NASHVILLE, Tenn. (WKRN ) — On Supertalk 99.7’s Matt Murphy Show, Tennessee House Speaker Cameron Sexton (R-Crossville) said the suspect accused of killing a Belmont University student would’ve been detained if the State Senate had been willing to take up more bills during the special session.
“But it feels like you’re saying, ‘If the Senate had been willing to take up some of the legislation the House passed in the special session that Taylor might have been in jail, or incarcerated in a mental health facility,'” asked host Matt Murphy.
“Correct. Yes, and been through an evaluation,” Sexton replied.
Sexton told News 2 he was working on an amendment to House Bill 7036, which would have changed requirements to detain someone for mental health issues.
Sexton said despite Taylor’s mental health evaluation having happened before the special session, the bill he was working on would have been effective in detaining Taylor.
“That bill would have been in effect with a new definition and new wording, prior to [the accused killer] committing those crimes in September, which would allow the DA to have the ability to ask for another evaluation to involuntary commit him since he was deemed incompetent back in May,” Sexton explained. “And so they would have put him under another mental health evaluation in September with the new law.”
According to Metro police, Taylor was released on a $20,000 bond after being charged with felony auto theft. Sexton said this would not have happened had he been able to pass his legislation.
“I don’t believe he would have been bailed out if they were putting him under a mental health evaluation due to a new involuntary commitment law,” Sexton said.
However, Sexton admits the language he presented on the House floor during the special session wasn’t the language that could’ve ultimately saved Jillian Ludwig.
“We were working to change the language state to make it even better than what it was, which would’ve handled this case, and if that would have become law when he was arrested in September, and he would, I’m confident DA [Glenn] Funk would ask for him to be involuntarily committed because he is a danger to society,” Sexton said.
Nashville defense attorney Kevin Kelly heard Sexton’s remarks and what Sexton is suggesting is a dramatic overhaul of the criminal justice system.

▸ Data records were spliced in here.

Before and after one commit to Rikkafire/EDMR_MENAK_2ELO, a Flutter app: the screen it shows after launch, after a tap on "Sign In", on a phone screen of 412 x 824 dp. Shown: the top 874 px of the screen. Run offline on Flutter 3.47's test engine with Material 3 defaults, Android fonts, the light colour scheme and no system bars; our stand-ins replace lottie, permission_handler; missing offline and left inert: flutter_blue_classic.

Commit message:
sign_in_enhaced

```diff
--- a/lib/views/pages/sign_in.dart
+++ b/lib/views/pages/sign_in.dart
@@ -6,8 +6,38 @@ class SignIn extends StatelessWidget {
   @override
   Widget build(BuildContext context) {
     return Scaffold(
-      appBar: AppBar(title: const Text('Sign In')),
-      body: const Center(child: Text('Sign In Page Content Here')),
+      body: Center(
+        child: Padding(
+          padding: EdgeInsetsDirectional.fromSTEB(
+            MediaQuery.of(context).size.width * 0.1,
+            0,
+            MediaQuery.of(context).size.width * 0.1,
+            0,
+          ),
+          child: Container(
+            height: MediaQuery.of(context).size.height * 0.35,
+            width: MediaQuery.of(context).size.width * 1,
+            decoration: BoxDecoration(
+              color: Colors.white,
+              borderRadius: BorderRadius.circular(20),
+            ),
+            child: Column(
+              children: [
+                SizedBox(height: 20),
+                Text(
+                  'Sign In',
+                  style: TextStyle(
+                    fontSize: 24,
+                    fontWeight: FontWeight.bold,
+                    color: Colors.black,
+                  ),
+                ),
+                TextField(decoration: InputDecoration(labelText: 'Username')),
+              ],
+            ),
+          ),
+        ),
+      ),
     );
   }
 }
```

Kelly said if what Sexton is saying had been written into the bill and become law, a district attorney would be given a lot more power than they have right now by being able to refer criminal defendants for involuntary committal before they are found guilty or innocent.

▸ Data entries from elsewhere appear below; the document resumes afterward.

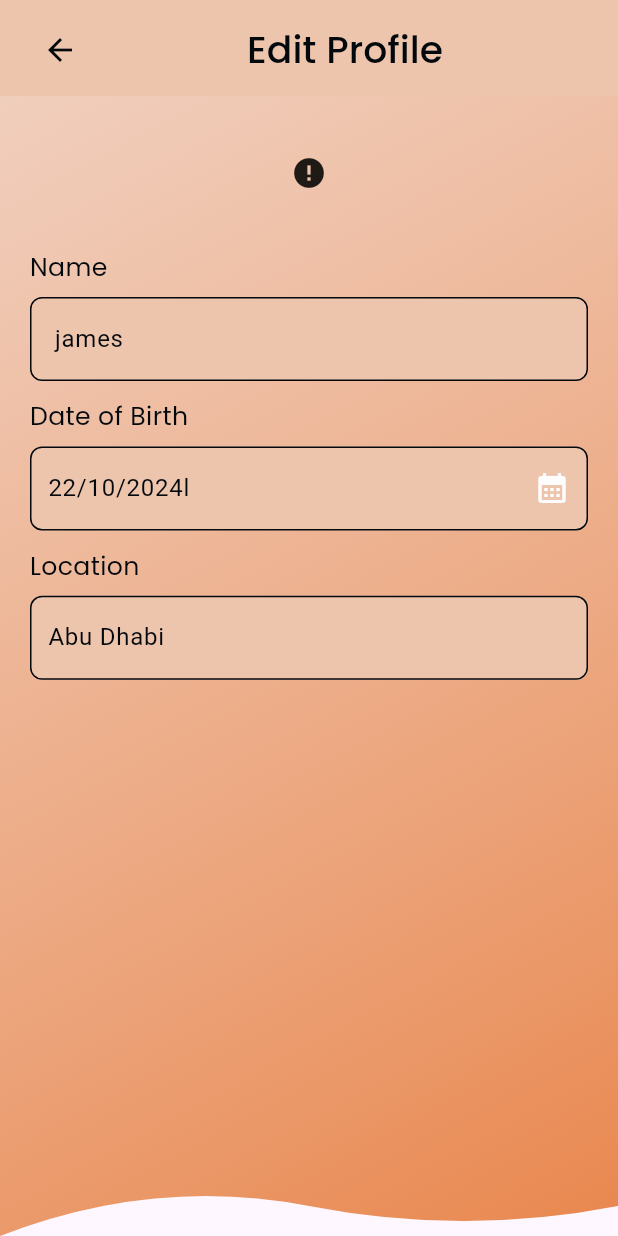
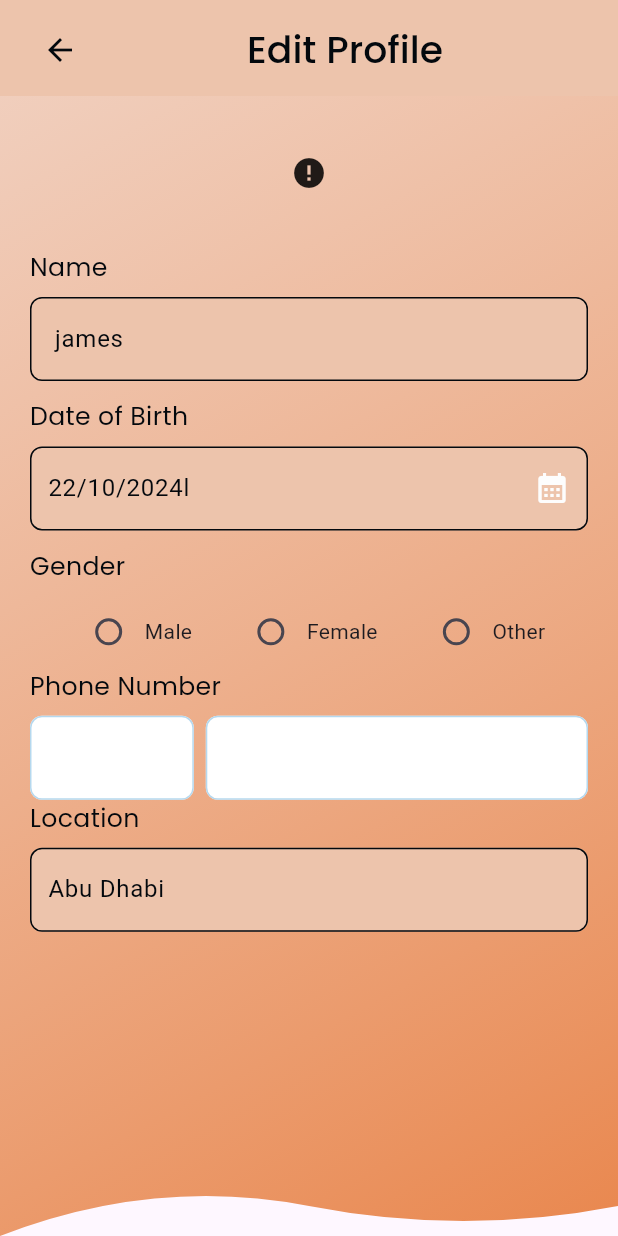
Before and after one commit to Masumraj1/barber_time, a Flutter app: the EditOwnerProfile screen opened by its route, on a phone screen of 412 x 824 dp. Run offline on Flutter 3.47's test engine with Material 3 defaults, Android fonts, the phone set to English and light mode, and no system bars; drawn by our look-alikes of cached_network_image; our stand-ins replace flutter_chat_types, flutter_chat_ui, flutter_screenutil, flutter_spinkit, flutter_svg, fluttertoast and 7 more; accounts and stored records are empty; network calls fail.

Commit message:
feature defiend

```diff
--- a/lib/app/bindings/dependency_injection.dart
+++ b/lib/app/bindings/dependency_injection.dart
@@ -1,6 +1,7 @@
 
 import 'package:barber_time/app/global/controller/auth_controller/auth_controller.dart';
 import 'package:barber_time/app/view/screens/owner/owner_message/controller/messaging_controller.dart';
+import 'package:barber_time/app/view/screens/owner/owner_profile/personal_info/controller/owner_profile_controller.dart';
 import 'package:barber_time/app/view/screens/owner/owner_profile/settings/info_controller/info_controller.dart';
 import 'package:barber_time/app/view/screens/splash/controller/splash_controller.dart';
 import 'package:get/get.dart';
@@ -11,6 +12,7 @@ class DependencyInjection extends Bindings {
     Get.lazyPut(() => AuthController(), fenix: true);
     Get.lazyPut(() => SplashController(), fenix: true);
     Get.lazyPut(() => InfoController(), fenix: true);
+    Get.lazyPut(() => OwnerProfileController(), fenix: true);
     // Get.lazyPut(() => MessagingController(), fenix: true);
 
 
--- a/lib/app/core/routes.dart
+++ b/lib/app/core/routes.dart
@@ -197,7 +197,7 @@ class AppRouter {
           name: RoutePath.editOwnerProfile,
           path: RoutePath.editOwnerProfile.addBasePath,
           pageBuilder: (context, state) => _buildPageWithAnimation(
-            child: const EditOwnerProfile(),
+            child:  EditOwnerProfile(),
             state: state,
           ),
         ),
--- /dev/null
+++ b/lib/app/view/common_widgets/custom_radio_button/custom_radio_button.dart
@@ -0,0 +1,41 @@
+import 'package:barber_time/app/view/screens/owner/owner_profile/personal_info/controller/owner_profile_controller.dart';
+import 'package:flutter/material.dart';
+import 'package:get/get.dart';
+
+class CustomRadioButtonRow extends StatelessWidget {
+  final OwnerProfileController controller = Get.put(OwnerProfileController());  // GetX controller
+  final TextEditingController genderController;
+
+  CustomRadioButtonRow({super.key, required this.genderController});
+
+  @override
+  Widget build(BuildContext context) {
+    return Row(
+      mainAxisAlignment: MainAxisAlignment.spaceEvenly,
+      children: [
+        _buildRadioButton('Male'),
+        _buildRadioButton('Female'),
+        _buildRadioButton('Other'),
+      ],
+    );
+  }
+
+  // Build individual radio buttons
+  Widget _buildRadioButton(String value) {
+    return Row(
+      children: [
+        Obx(() {
+          return Radio<String>(
+            value: value,
+            groupValue: controller.selectedValue.value,
+            onChanged: (String? newValue) {
+              controller.updateSelection(newValue!, genderController);  // Update the value in GetX controller and TextEditingController
+              print('Selected value: $newValue');  // Print the selected value to console
+            },
+          );
+        }),
+        Text(value),
+      ],
+    );
+  }
+}
--- /dev/null
+++ b/lib/app/view/screens/owner/owner_profile/personal_info/controller/owner_profile_controller.dart
@@ -0,0 +1,14 @@
+import 'package:flutter/cupertino.dart';
+import 'package:get/get.dart';
+
+class OwnerProfileController extends GetxController{
+  var selectedValue = ''.obs;
+
+  void updateSelection(String value, TextEditingController controller) {
+    selectedValue.value = value;
+    controller.text = value;
+  }
+
+
+
+}
--- a/lib/app/view/screens/owner/owner_profile/personal_info/edit_owner_profile.dart
+++ b/lib/app/view/screens/owner/owner_profile/personal_info/edit_owner_profile.dart
@@ -5,12 +5,19 @@ import 'package:barber_time/app/view/common_widgets/curved_Banner_clipper/curved
 import 'package:barber_time/app/view/common_widgets/custom_appbar/custom_appbar.dart';
 import 'package:barber_time/app/view/common_widgets/custom_from_card/custom_from_card.dart';
 import 'package:barber_time/app/view/common_widgets/custom_network_image/custom_network_image.dart';
+import 'package:barber_time/app/view/common_widgets/custom_radio_button/custom_radio_button.dart';
+import 'package:barber_time/app/view/common_widgets/custom_text/custom_text.dart';
+import 'package:barber_time/app/view/common_widgets/custom_text_field/custom_text_field.dart';
+import 'package:barber_time/app/view/screens/owner/owner_profile/personal_info/controller/owner_profile_controller.dart';
 import 'package:flutter/material.dart';
+import 'package:get/get.dart';
 
 class EditOwnerProfile extends StatelessWidget {
-  const EditOwnerProfile({
+  EditOwnerProfile({
     super.key,
   });
+
+  final OwnerProfileController controller = Get.find<OwnerProfileController>();
 
   @override
   Widget build(BuildContext context) {
@@ -57,13 +64,43 @@ class EditOwnerProfile extends StatelessWidget {
                     validator: (f) {}),
                 //dateOfBirth
                 CustomFromCard(
-                    suffixIcon: const Icon(Icons.calendar_month,color: AppColors.white50,),
+                    suffixIcon: const Icon(
+                      Icons.calendar_month,
+                      color: AppColors.white50,
+                    ),
                     isRead: true,
                     isBgColor: true,
                     isBorderColor: true,
                     title: AppStrings.dateOfBirth,
                     controller: TextEditingController(text: '22/10/2024l'),
                     validator: (f) {}),
+                const CustomText(
+                  color: AppColors.black,
+                  text: AppStrings.gender,
+                  fontWeight: FontWeight.w400,
+                  fontSize: 16,
+                  bottom: 8,
+                ),
+                //Gender
+                CustomRadioButtonRow(
+                  genderController: TextEditingController(),
+                ),
+                //======================Phone Number=================
+                const CustomText(
+                  color: AppColors.black,
+                  text: AppStrings.phoneNumber,
+                  fontWeight: FontWeight.w400,
+                  fontSize: 16,
+                  bottom: 8,
+                ),
+
+                const Row(
+                  children: [
+                    Expanded(flex: 3, child: CustomTextField()),
+                    SizedBox(width: 8,),
+                    Expanded(flex: 7, child: CustomTextField()),
+                  ],
+                ),
                 //location
                 CustomFromCard(
                     isBgColor: true,
--- a/pubspec.yaml
+++ b/pubspec.yaml
@@ -56,7 +56,7 @@ dependencies:
   image_picker: ^1.1.2
   file_picker: ^9.0.2
   open_filex: ^4.7.0
-
+  country_code_picker: ^3.2.0
 
 
 dev_dependencies:
```
Also changed, not shown: pubspec.lock, 1 other file.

“Because at the end of the day, that can become something that is somewhat endless, you know, for committing people who have no recourse through the system. Then we find ourselves just starting to lock people up because we don’t like certain things that they did, not because they’re, you know, competent, or because they committed a crime,” Kelly said.
He also said in his experience mental health evaluations are a time-consuming and lengthy process.

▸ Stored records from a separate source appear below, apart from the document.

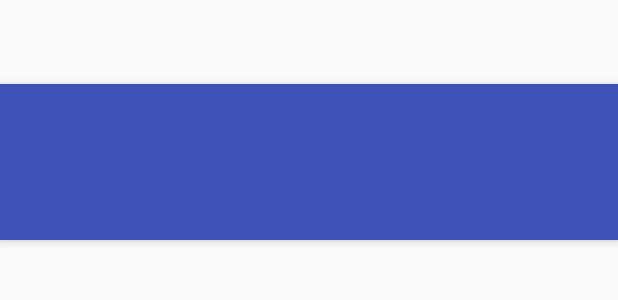
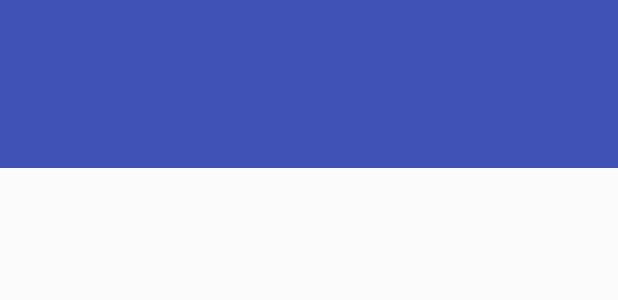
Before and after one commit to sarnab123/CountryOlympics, an Android app: the layout app_bar_olympics.xml on its own in the app's theme, with its tools: preview values and no code run, on a phone screen of 412 x 824 dp. Shown: the top 300 px of the screen. Run offline under Robolectric (Android 15) with nearby library versions, the phone set to English and light mode, and no system bars.

Commit message:
Updaing header for the Schedule page.

```diff
--- a/app/src/main/res/layout/app_bar_olympics.xml
+++ b/app/src/main/res/layout/app_bar_olympics.xml
@@ -4,7 +4,6 @@
                                                  xmlns:tools="http://schemas.android.com/tools"
                                                  android:layout_width="match_parent"
                                                  android:layout_height="match_parent"
-    android:fitsSystemWindows="true"
                                                  tools:context=".view.activity.OlympicsActivity">
 
     <android.support.design.widget.AppBarLayout
@@ -17,30 +16,35 @@
             android:layout_width="match_parent"
             android:layout_height="?attr/actionBarSize"
             android:background="?attr/colorPrimary"
+            app:layout_behavior="@string/appbar_scrolling_view_behavior"
             app:layout_scrollFlags="scroll|enterAlways"
             app:popupTheme="@style/AppTheme.PopupOverlay"/>
 
-        <LinearLayout android:orientation="vertical"
-            android:layout_width="fill_parent"
-            android:layout_height="fill_parent">
-        <HorizontalScrollView android:layout_width="fill_parent"
-            android:layout_height="wrap_content"
+        <android.support.design.widget.CollapsingToolbarLayout
+            android:layout_width="match_parent"
+            android:layout_height="?attr/actionBarSize"
+            android:layout_gravity="top"
+            app:layout_scrollFlags="scroll|exitUntilCollapsed">
+
+            <HorizontalScrollView
+                android:layout_width="match_parent"
+                android:layout_height="match_parent"
                 android:fillViewport="true"
-            android:scrollbars="none">
+                android:scrollbars="none"
+                app:layout_behavior="@string/appbar_scrolling_view_behavior">
+
                 <android.support.design.widget.TabLayout
                     android:id="@+id/tabs"
                     android:layout_width="match_parent"
-            android:layout_height="wrap_content" />
+                    android:layout_height="match_parent"/>
             </HorizontalScrollView>
-        </LinearLayout>
 
+        </android.support.design.widget.CollapsingToolbarLayout>
     </android.support.design.widget.AppBarLayout>
-
     <android.support.v4.view.ViewPager
         android:id="@+id/container"
         android:layout_width="match_parent"
         android:layout_height="match_parent"
-        app:layout_behavior="@string/appbar_scrolling_view_behavior" />
-
+        app:layout_behavior="@string/appbar_scrolling_view_behavior"/>
 
 </android.support.design.widget.CoordinatorLayout>
```
Lines whose indentation alone changed are shown as unchanged.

“Speaker Sexton, I think, would like us all to believe there’s some kind of action on mental health, targeting the people who are coming through the criminal justice system, [that] would keep our streets safer. When in reality, it’s the fact that we’re swimming in a sea of guns,” he said.
On the issue of guns, Sexton told Murphy he suspects the shooter got the gun from someone else and rejects the idea that gun reform would be the solution to preventing these acts of violence.